7.5KW PSU for Nexus 7000

When most power supplies fail, you simply unplug the cable from the PSU, replace the PSU, and reattach the cable. With fixed cords, you'll need to fish the whole cord, along with it's huge connector out of the rack. Sometimes pulling that cord out of the rack isn't possible because too many new cables have been run through the penetration in the floor/rack/whatever since the switch was installed. Now what? Chopping off the end of the dead cord is a reasonable option, but how do you get the new PSU installed?

Power supplies with removable cords are often preferable because they simplify operations.

2 PDUs; 2 PSUs; 4 cords -- Now what?
Unfortunately, multiple input power supplies can complicate the initial design. Cisco refers to this set of issues using the phrases "input source redundancy" and "power supply redunancy." The issue boils down to how will you mesh up the four power cables between two PSUs and two PDUs?

You probably want to run both power cords from each PSU to the same circuit/PDU (assuming the PDU can deliver the required current), but people tend to split each device between multiple PDUs. If/when a PDU fails, suddenly each power supply will drop to half of it's previous capacity. If you've configured the switch for full power redundancy mode, then the switch will begin shutting down line cards until the allocated power falls below the threshold represented by half of one power supply. It's ugly, and I've seen it happen more than once.

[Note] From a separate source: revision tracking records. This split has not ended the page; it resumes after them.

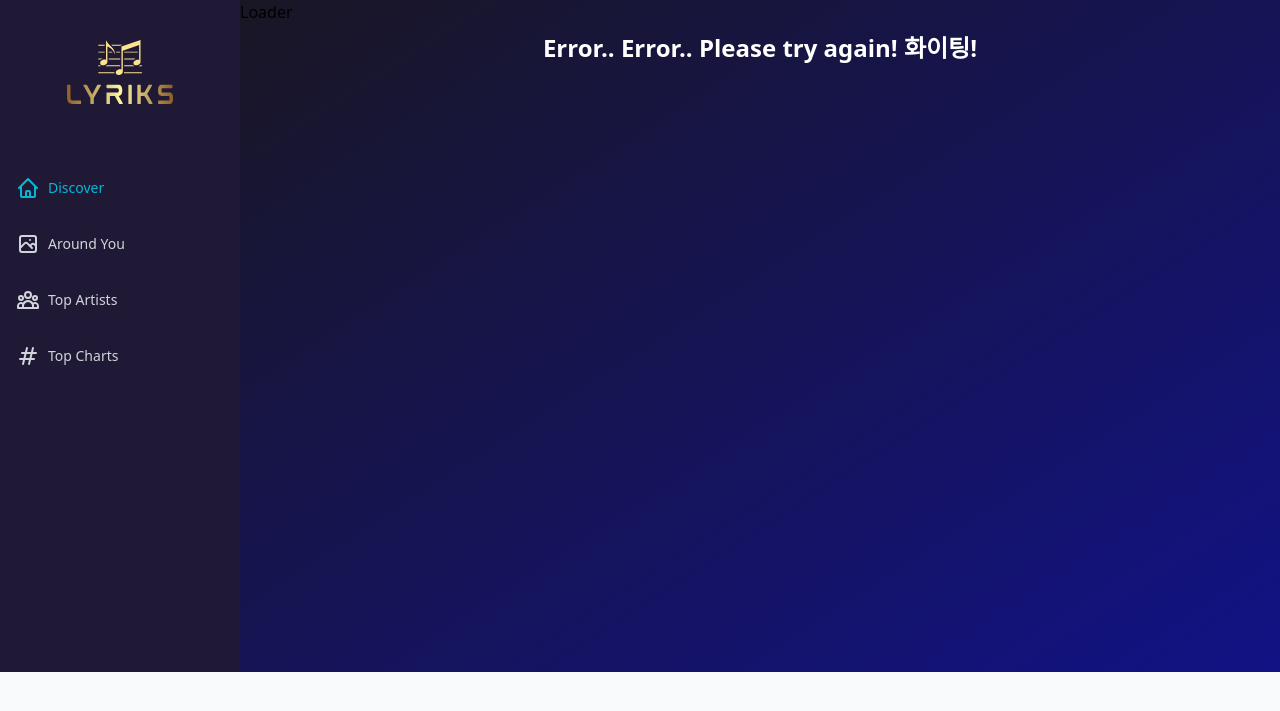
Repository: tessa5/spotify_clone
Page: /
The author's editor kept a copy of each file at every save. The page is drawn from the files as they stood at one save, then again after a run of saves.
The browser window is 1280 px wide. The pictures show the whole page.
The page's requests for data from a server got no answer. The project was rebuilt for these pictures with package versions that can differ from the ones it lists, and the page was loaded fresh each time. No one was signed in, and anything a server would have sent is missing. Also part of the build but not shown: vite.config.js, src/components/PlayPause.jsx, src/components/SongCard.jsx, src/components/ArtistCard.jsx, src/components/DetailsHeader.jsx, src/components/SongBar.jsx, src/components/RelatedSongs.jsx, src/components/MusicPlayer/Controls.jsx and 11 more.

Above is the page before, as saved 2022-10-06 15:23:17.

After the next 4 saves:
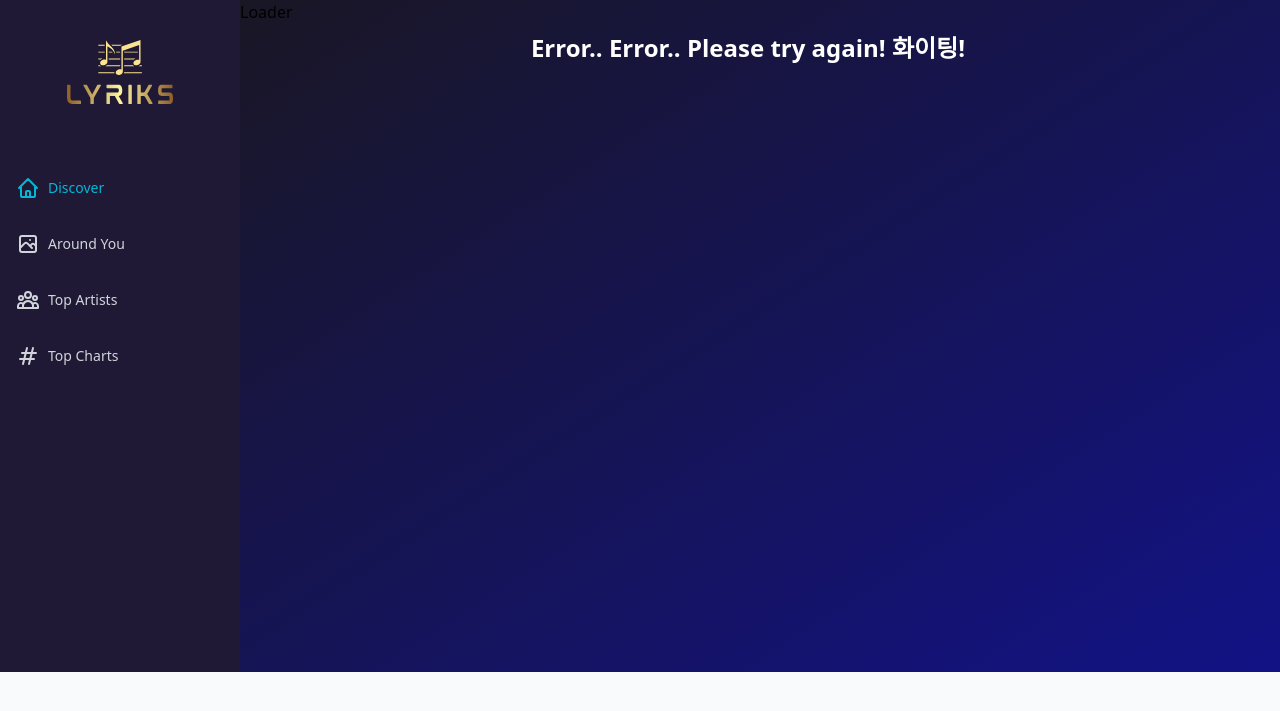
The 4 saves are shown as one change because they came seconds apart.
The last was saved 9 s later.
--- a/src/components/TopPlay.jsx
+++ b/src/components/TopPlay.jsx
@@ -32,7 +32,7 @@ const TopPlay = () => {
   };
 
   return (
-    <div ref={divRef} className="">
+    <div ref={divRef} className="xl:ml-6">
 
     </div>
   );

The same thing comes up when configuring 3750X stackable switches with StackPower. Think carefully about how the power cords align with available circuits. Assume you're going to lose a circuit. Will the stack survive? If you configure every switch with dual power supplies, then it'll be fine, but you might as well skip StackPower at that point because you've just made each switch individually redundant.

To solve this problem the StackPower way, then you need to make sure that the stack power pool has sufficient capacity even when you're down a circuit. Unfortunately, there's no way to validate power cable to circuit mapping remotely. The only way to make sure that this is done correctly is to visit the closet and trace out the power cords.


  1. Timely post! I just got burned by the CAB-N5K6A-NA cable. Luckily it was only for a half dozen 2248's, so it wasn't a massive amount of replacement power cords needed. Unfortunately, this is the first choice in the Cisco configuration tool and the correct plug is a bit further down the list.

    I enjoy reading your blog!

    Matthew Norwood

  2. Hey Matthew, thanks for the compliment. I enjoy your blog as well. I'm glad you and family had a nice time at Disney!

    I'm sorry the post wasn't *more* timely. I blame @NetworkingNerd for not inspiring it soon enough :-)